by Brenna Angel, Kentucky Public Radio
What started out as a program to track where patients get their prescription drugs in Kentucky has expanded to Ohio.
This week the Kentucky All Schedule Prescription Electronic Reporting system, or KASPER, launched a data exchange with the Ohio Automated Rx Reporting System, or OARRS. So far, 12 Kentucky physicians are testing the program.
“The fact that that pilot’s up, running, and we’ve got users sharing data means that we’ve made a huge advance in being able to take this statewide between Ohio and Kentucky and to start bringing other states on board so that we’re all sharing,” says KASPER manager Dave Hopkins.
Now a doctor or pharmacist in Kentucky can check if their patient has been prescribed drugs in Ohio without logging on to a different network. That should make it easier to drug abusers who go to multiple doctors for medication.
Hopkins plans to continue the pilot for about one or two months before expanding it to other KASPER users across the state.
Prescription drug abuse is rampant in parts of Kentucky, and many of the drugs are purchased in other states.

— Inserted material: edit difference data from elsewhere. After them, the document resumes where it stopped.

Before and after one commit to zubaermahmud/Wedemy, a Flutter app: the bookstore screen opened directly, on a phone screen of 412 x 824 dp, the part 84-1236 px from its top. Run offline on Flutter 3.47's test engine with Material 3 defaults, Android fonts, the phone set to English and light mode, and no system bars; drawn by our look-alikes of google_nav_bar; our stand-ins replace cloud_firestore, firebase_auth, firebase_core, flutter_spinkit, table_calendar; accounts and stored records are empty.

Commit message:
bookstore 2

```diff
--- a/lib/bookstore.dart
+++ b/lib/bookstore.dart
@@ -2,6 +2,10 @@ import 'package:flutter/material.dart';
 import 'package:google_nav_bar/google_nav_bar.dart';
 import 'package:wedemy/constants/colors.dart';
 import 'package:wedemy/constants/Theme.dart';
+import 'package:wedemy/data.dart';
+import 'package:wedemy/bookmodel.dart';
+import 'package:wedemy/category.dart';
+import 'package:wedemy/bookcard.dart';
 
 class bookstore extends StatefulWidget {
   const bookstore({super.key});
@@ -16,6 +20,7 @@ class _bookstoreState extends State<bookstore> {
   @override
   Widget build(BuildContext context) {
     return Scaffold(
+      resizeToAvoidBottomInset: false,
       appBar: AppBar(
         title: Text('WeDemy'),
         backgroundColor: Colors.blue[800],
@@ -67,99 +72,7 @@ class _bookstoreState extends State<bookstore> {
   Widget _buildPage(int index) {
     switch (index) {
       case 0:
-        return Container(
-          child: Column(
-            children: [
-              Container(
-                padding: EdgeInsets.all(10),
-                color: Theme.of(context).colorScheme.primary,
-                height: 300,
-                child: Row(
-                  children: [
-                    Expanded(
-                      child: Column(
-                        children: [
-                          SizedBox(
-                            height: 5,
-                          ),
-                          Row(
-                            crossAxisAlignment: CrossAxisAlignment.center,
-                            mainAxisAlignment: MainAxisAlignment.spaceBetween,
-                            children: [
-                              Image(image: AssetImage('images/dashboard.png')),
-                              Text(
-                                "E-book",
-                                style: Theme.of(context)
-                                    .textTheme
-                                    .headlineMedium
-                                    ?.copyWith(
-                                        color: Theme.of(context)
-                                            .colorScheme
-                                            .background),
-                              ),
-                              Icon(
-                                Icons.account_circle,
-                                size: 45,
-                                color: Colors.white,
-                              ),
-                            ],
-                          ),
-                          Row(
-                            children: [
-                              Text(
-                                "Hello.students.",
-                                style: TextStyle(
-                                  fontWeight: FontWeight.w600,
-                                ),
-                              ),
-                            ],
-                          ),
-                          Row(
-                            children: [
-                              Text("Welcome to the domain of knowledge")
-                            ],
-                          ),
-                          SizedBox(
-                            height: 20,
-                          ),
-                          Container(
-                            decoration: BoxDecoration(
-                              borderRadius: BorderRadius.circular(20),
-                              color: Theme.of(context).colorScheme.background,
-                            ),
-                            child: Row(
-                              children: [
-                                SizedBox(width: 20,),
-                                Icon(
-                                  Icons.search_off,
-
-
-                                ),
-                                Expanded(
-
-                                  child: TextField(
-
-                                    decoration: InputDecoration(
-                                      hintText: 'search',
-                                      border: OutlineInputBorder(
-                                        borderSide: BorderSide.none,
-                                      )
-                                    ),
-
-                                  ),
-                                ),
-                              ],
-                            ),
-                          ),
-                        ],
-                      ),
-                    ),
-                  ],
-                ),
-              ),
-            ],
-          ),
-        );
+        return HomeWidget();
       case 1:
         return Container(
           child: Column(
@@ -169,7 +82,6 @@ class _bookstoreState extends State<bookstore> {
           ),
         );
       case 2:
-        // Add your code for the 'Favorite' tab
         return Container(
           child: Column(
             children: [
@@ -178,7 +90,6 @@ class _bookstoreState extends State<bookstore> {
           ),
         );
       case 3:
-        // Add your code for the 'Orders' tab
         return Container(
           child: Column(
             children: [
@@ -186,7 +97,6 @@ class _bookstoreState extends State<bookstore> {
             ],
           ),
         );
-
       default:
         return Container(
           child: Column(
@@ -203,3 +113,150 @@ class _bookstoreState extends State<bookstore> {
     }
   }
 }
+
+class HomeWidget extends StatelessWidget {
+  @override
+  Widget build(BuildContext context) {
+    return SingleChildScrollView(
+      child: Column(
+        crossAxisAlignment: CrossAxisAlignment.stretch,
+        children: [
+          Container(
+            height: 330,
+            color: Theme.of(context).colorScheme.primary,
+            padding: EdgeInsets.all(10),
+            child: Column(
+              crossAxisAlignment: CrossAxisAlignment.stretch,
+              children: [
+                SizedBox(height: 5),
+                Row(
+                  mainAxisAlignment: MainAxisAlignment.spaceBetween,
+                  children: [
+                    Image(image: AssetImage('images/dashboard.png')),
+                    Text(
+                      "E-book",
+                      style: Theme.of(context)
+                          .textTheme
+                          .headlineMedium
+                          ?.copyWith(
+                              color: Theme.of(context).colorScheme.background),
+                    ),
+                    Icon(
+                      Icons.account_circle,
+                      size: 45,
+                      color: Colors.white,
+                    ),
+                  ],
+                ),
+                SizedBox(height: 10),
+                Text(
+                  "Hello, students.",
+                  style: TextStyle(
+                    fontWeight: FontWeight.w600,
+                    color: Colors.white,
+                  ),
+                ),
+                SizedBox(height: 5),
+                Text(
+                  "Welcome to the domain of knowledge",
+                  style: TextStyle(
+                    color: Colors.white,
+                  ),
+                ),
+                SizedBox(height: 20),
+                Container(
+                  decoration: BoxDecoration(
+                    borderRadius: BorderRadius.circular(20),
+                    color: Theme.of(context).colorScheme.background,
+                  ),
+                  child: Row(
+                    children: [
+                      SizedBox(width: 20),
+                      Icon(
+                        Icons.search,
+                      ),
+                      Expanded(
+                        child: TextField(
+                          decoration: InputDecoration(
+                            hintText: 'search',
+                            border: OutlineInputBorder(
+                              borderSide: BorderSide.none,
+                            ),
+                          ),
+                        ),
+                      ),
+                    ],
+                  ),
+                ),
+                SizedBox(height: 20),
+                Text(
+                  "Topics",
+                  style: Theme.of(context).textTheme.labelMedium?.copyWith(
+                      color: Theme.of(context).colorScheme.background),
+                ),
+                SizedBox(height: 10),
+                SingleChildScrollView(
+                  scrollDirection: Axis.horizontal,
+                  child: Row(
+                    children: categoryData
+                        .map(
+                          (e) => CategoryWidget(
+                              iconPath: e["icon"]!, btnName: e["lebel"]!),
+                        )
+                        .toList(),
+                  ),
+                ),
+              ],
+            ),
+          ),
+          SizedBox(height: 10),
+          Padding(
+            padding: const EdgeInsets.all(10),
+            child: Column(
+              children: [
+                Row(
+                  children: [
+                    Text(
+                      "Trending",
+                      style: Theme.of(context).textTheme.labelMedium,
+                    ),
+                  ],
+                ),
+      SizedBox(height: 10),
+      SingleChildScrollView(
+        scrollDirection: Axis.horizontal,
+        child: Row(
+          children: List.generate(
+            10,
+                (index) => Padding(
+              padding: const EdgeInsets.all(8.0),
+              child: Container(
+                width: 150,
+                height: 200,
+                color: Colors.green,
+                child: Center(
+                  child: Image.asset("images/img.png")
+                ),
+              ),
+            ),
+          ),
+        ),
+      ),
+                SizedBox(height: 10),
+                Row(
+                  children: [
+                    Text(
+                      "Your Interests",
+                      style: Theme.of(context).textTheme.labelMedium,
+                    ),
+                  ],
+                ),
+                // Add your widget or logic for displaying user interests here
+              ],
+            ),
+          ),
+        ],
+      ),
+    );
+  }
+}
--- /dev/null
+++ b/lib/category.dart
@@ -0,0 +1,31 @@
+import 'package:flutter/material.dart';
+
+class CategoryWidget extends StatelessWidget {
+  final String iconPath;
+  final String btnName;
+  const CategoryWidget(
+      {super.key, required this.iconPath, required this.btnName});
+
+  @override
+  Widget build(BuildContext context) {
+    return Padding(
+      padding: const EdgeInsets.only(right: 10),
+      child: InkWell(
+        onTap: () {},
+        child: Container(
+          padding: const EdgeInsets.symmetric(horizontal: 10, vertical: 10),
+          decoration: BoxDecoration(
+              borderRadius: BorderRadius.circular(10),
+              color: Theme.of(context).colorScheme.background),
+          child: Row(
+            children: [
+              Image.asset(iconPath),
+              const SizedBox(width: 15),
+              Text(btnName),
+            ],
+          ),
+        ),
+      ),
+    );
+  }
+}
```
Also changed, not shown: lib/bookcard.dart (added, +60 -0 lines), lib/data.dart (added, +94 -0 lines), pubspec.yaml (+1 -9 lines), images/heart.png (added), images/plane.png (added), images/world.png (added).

Hopkins says a meeting is scheduled for next Thursday to discuss possibilities for a single software interface that could be used nationwide.